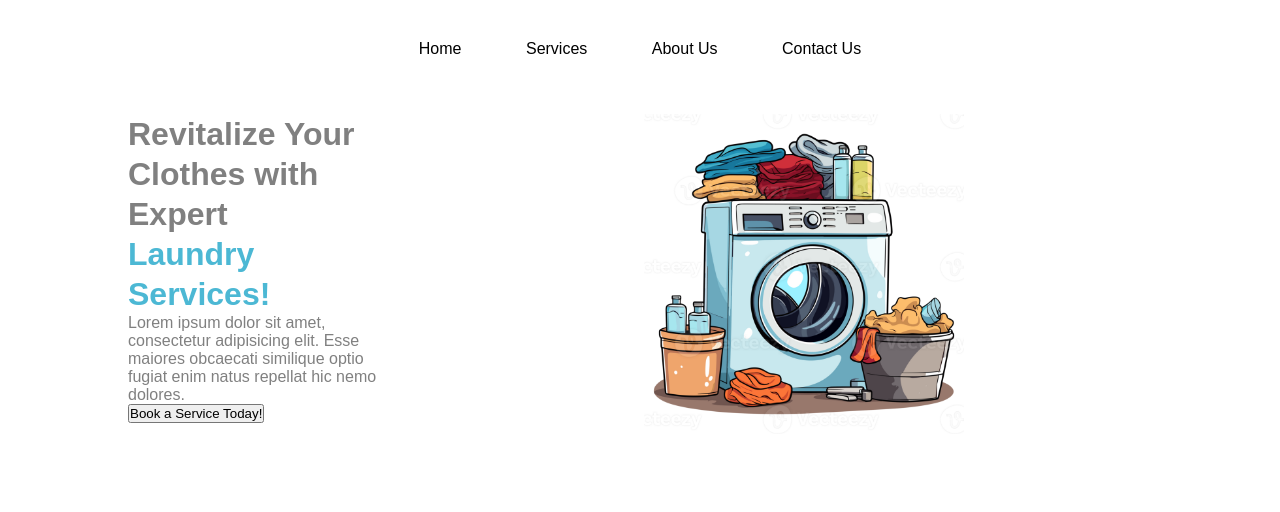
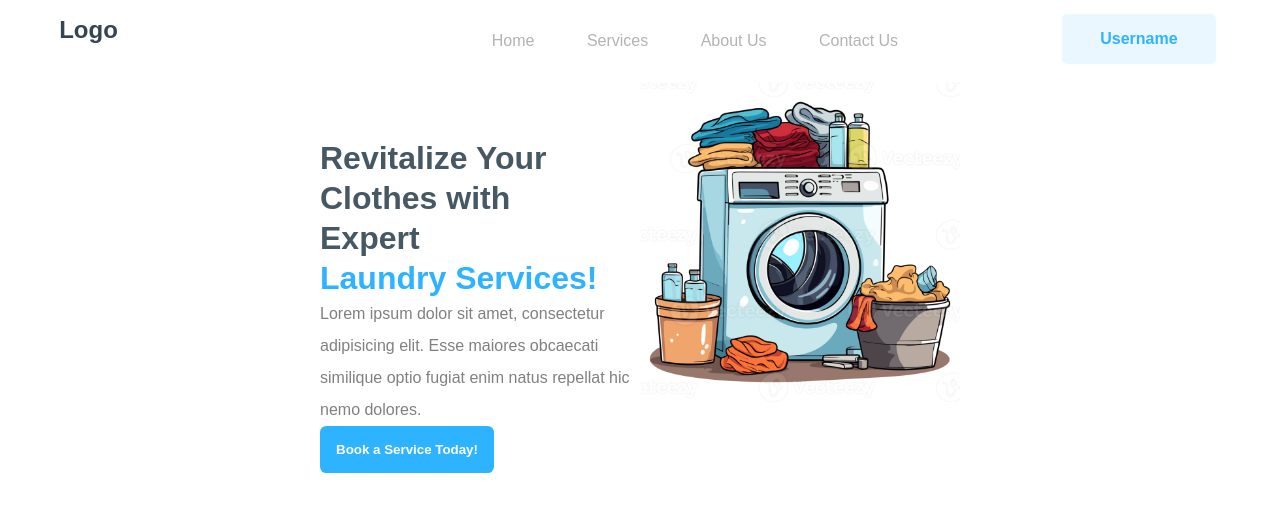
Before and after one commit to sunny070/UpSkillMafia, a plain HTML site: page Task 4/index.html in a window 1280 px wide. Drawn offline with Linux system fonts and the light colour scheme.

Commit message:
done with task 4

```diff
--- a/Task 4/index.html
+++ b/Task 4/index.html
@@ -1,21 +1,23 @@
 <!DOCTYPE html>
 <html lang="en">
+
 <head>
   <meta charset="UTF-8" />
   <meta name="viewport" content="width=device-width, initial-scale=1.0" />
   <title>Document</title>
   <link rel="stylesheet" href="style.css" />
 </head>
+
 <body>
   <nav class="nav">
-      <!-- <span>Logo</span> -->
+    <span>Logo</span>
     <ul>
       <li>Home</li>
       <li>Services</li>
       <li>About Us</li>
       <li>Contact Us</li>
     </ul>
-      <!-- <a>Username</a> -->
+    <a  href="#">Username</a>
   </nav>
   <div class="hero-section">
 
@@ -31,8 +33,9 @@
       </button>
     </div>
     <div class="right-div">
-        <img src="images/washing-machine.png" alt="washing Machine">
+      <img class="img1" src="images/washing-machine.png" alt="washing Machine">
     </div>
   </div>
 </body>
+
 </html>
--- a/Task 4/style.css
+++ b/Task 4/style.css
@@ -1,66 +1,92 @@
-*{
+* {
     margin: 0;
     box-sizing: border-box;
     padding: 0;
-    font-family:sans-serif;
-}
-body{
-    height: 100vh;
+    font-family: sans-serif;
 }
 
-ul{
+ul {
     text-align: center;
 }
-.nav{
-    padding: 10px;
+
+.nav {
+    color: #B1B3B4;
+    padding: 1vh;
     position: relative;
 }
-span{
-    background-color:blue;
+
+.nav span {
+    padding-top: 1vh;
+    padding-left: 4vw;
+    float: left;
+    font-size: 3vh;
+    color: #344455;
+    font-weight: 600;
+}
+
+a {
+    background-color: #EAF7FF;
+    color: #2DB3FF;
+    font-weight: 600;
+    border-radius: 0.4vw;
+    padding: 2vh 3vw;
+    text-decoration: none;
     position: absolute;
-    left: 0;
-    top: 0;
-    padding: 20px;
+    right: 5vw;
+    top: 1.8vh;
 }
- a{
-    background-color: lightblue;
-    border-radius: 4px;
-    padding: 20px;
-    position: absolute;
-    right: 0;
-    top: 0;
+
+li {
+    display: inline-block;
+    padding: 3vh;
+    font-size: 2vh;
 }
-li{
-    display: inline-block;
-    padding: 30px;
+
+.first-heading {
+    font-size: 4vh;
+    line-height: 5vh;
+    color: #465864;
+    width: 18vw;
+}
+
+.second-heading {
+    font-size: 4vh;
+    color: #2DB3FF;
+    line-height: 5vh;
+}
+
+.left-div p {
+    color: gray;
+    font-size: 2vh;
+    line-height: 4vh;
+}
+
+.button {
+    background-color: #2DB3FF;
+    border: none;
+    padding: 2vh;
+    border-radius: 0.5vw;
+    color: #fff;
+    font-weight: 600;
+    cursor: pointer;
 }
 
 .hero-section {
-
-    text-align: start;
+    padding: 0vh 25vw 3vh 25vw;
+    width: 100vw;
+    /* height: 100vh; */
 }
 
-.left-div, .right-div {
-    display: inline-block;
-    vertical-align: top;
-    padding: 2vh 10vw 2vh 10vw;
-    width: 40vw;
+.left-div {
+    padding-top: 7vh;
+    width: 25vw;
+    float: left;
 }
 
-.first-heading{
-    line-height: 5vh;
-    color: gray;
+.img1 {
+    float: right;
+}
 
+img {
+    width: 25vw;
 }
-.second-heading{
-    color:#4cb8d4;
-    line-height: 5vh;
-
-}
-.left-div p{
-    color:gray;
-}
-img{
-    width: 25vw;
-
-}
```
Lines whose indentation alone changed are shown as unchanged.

------------------------------

Work instructions
Select and copy each line from the data that includes the word "border".

Result for this task
     box-sizing: border-box;
+    border-radius: 0.4vw;
-    border-radius: 4px;
+    border: none;
+    border-radius: 0.5vw;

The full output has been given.